Mary (Ava Gardner) has returned home to her small “whistle stop” town after two years away.
Since she’s back, she wants to reconnect with her old love, Kenny (George Raft). Kenny has become bitter after years of unhappiness, though, so Mary decides to take up a little fling with Kenny’s rival, a nightclub owner named Lew (Tom Conway).
Kenny’s friend Gitlo (Victor McLaglen) is a bartender at Lew’s nightclub. Gitlo hatches a plan to rob and kill Lew with Kenny’s help, hiding the corpse so Mary will think he simply decided not to return from a trip to Detroit rather than suspecting the fact that he’s been killed.
Leonide Moguy directs 1946’s Whistle Stop, which appears in the “50 Dark Crimes” Mill Creek set. The film is based on Maritta M. Wolff’s novel.
Whistle Stop has some pretty snappy dialogue, especially coming from Ava’s character. She’s quite well-cast here, as the beautiful woman who can rope in any man she wants.
Despite all of Ava’s beauty and the budding love triangle she’s embroiled in, the film is a slow-starter. As easy as it is to see why both men would fall for her and why they would fight over her, none of the three characters have a stellar charm or any redeeming qualities that make us truly care about them. The characters are very weak, despite the talent filling the roles.
On top of that, Ava doesn’t have stellar chemistry with either man, which effectively ruins any investment the viewer could have had in the love triangle plot.
The film eventually picks up steam in a few places, but it never becomes a great film or truly draws the viewer in. It seems longer than it is because much of the material is so dull.

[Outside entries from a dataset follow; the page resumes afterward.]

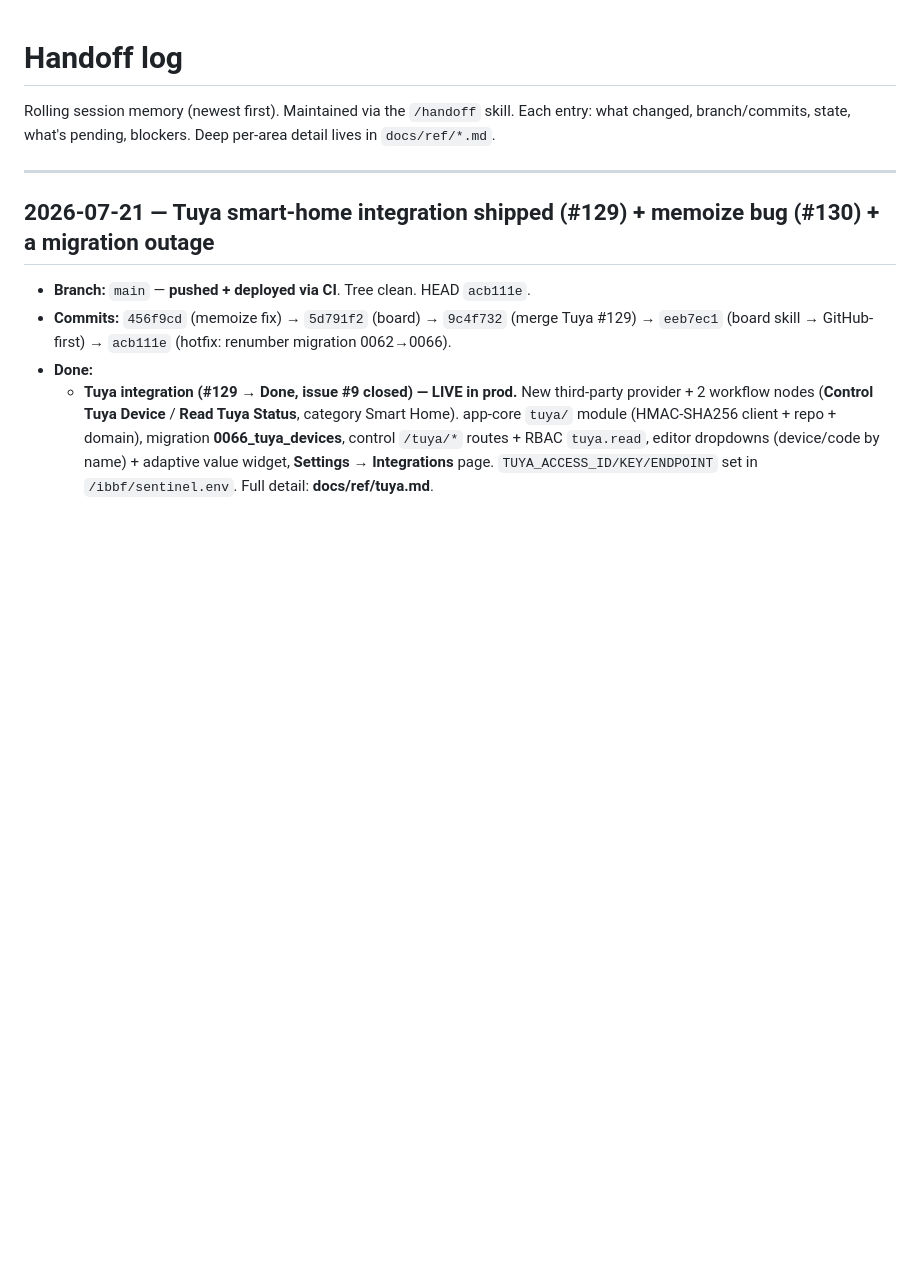
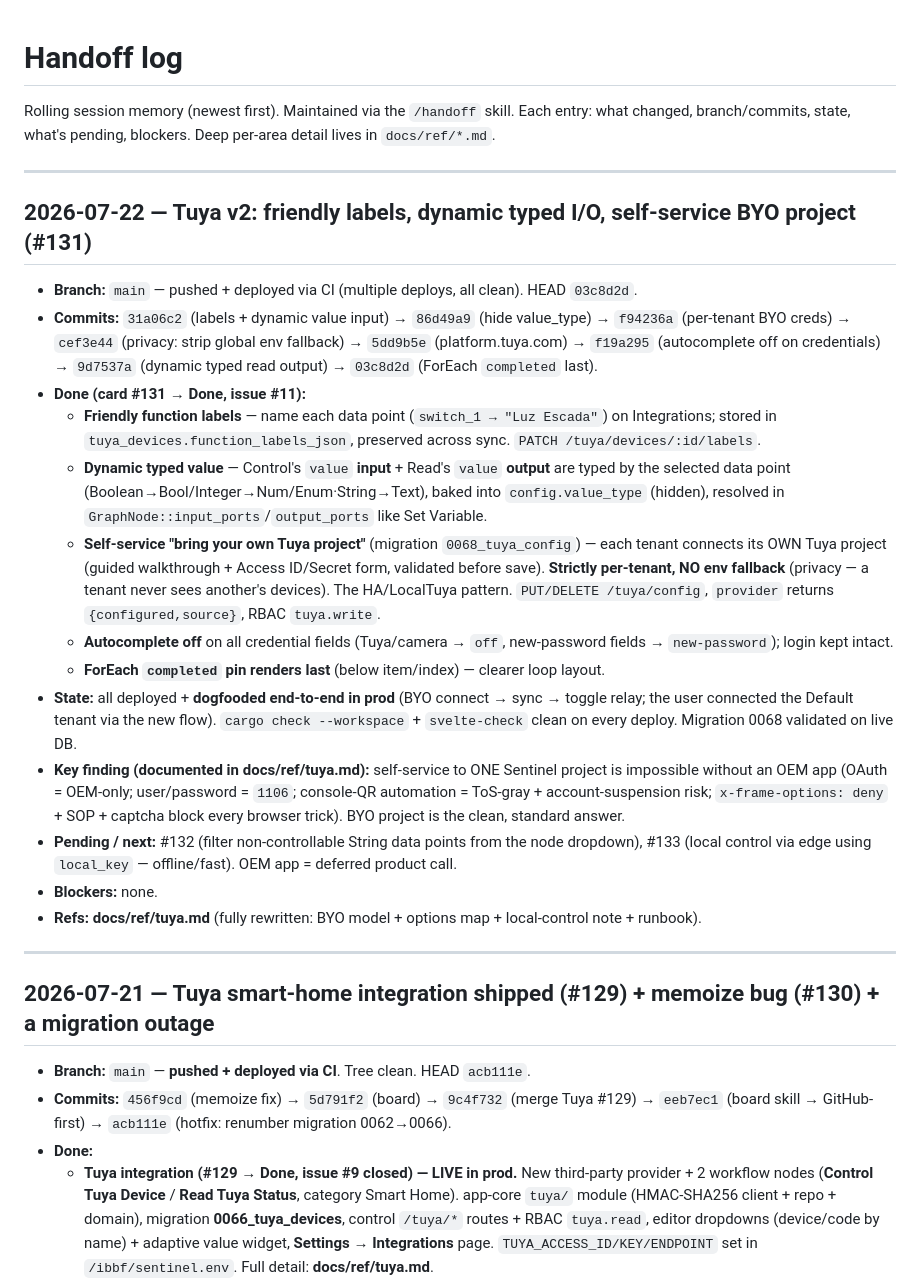
Before and after one commit to jackesdavid/olhar-ai, a Markdown page: docs/HANDOFF.md, the part around the change. GitHub-like rendering; blank space fills up the shorter version.

Commit message:
docs(handoff): Tuya v2 — BYO per-tenant project, dynamic typed I/O, labels, options map (#131)

```diff
--- a/docs/HANDOFF.md
+++ b/docs/HANDOFF.md
@@ -3,6 +3,40 @@
 Rolling session memory (newest first). Maintained via the `/handoff` skill. Each entry: what
 changed, branch/commits, state, what's pending, blockers. Deep per-area detail lives in
 `docs/ref/*.md`.
+
+---
+
+## 2026-07-22 — Tuya v2: friendly labels, dynamic typed I/O, self-service BYO project (#131)
+
+- **Branch:** `main` — pushed + deployed via CI (multiple deploys, all clean). HEAD `03c8d2d`.
+- **Commits:** `31a06c2` (labels + dynamic value input) → `86d49a9` (hide value_type) → `f94236a`
+  (per-tenant BYO creds) → `cef3e44` (privacy: strip global env fallback) → `5dd9b5e` (platform.tuya.com)
+  → `f19a295` (autocomplete off on credentials) → `9d7537a` (dynamic typed read output) → `03c8d2d`
+  (ForEach `completed` last).
+- **Done (card #131 → Done, issue #11):**
+  - **Friendly function labels** — name each data point (`switch_1 → "Luz Escada"`) on Integrations;
+    stored in `tuya_devices.function_labels_json`, preserved across sync. `PATCH /tuya/devices/:id/labels`.
+  - **Dynamic typed value** — Control's `value` **input** + Read's `value` **output** are typed by the
+    selected data point (Boolean→Bool/Integer→Num/Enum·String→Text), baked into `config.value_type`
+    (hidden), resolved in `GraphNode::input_ports`/`output_ports` like Set Variable.
+  - **Self-service "bring your own Tuya project"** (migration `0068_tuya_config`) — each tenant connects
+    its OWN Tuya project (guided walkthrough + Access ID/Secret form, validated before save). **Strictly
+    per-tenant, NO env fallback** (privacy — a tenant never sees another's devices). The HA/LocalTuya
+    pattern. `PUT/DELETE /tuya/config`, `provider` returns `{configured,source}`, RBAC `tuya.write`.
+  - **Autocomplete off** on all credential fields (Tuya/camera → `off`, new-password fields →
+    `new-password`); login kept intact.
+  - **ForEach `completed` pin renders last** (below item/index) — clearer loop layout.
+- **State:** all deployed + **dogfooded end-to-end in prod** (BYO connect → sync → toggle relay; the
+  user connected the Default tenant via the new flow). `cargo check --workspace` + `svelte-check` clean
+  on every deploy. Migration 0068 validated on live DB.
+- **Key finding (documented in docs/ref/tuya.md):** self-service to ONE Sentinel project is impossible
+  without an OEM app (OAuth = OEM-only; user/password = `1106`; console-QR automation = ToS-gray +
+  account-suspension risk; `x-frame-options: deny` + SOP + captcha block every browser trick). BYO
+  project is the clean, standard answer.
+- **Pending / next:** #132 (filter non-controllable String data points from the node dropdown), #133
+  (local control via edge using `local_key` — offline/fast). OEM app = deferred product call.
+- **Blockers:** none.
+- **Refs:** **docs/ref/tuya.md** (fully rewritten: BYO model + options map + local-control note + runbook).
 
 ---
 
```
Also changed, not shown: docs/ref/tuya.md (+79 -54 lines).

Whistle Stop is a film that wants to be suspenseful and dramatic, but never succeeds on either count. It isn’t bad enough to be corn and it isn’t good enough to be worth recommending. It boasts a talented cast and some very nice photography, but overall it is a disappointment. The score: 1.5/5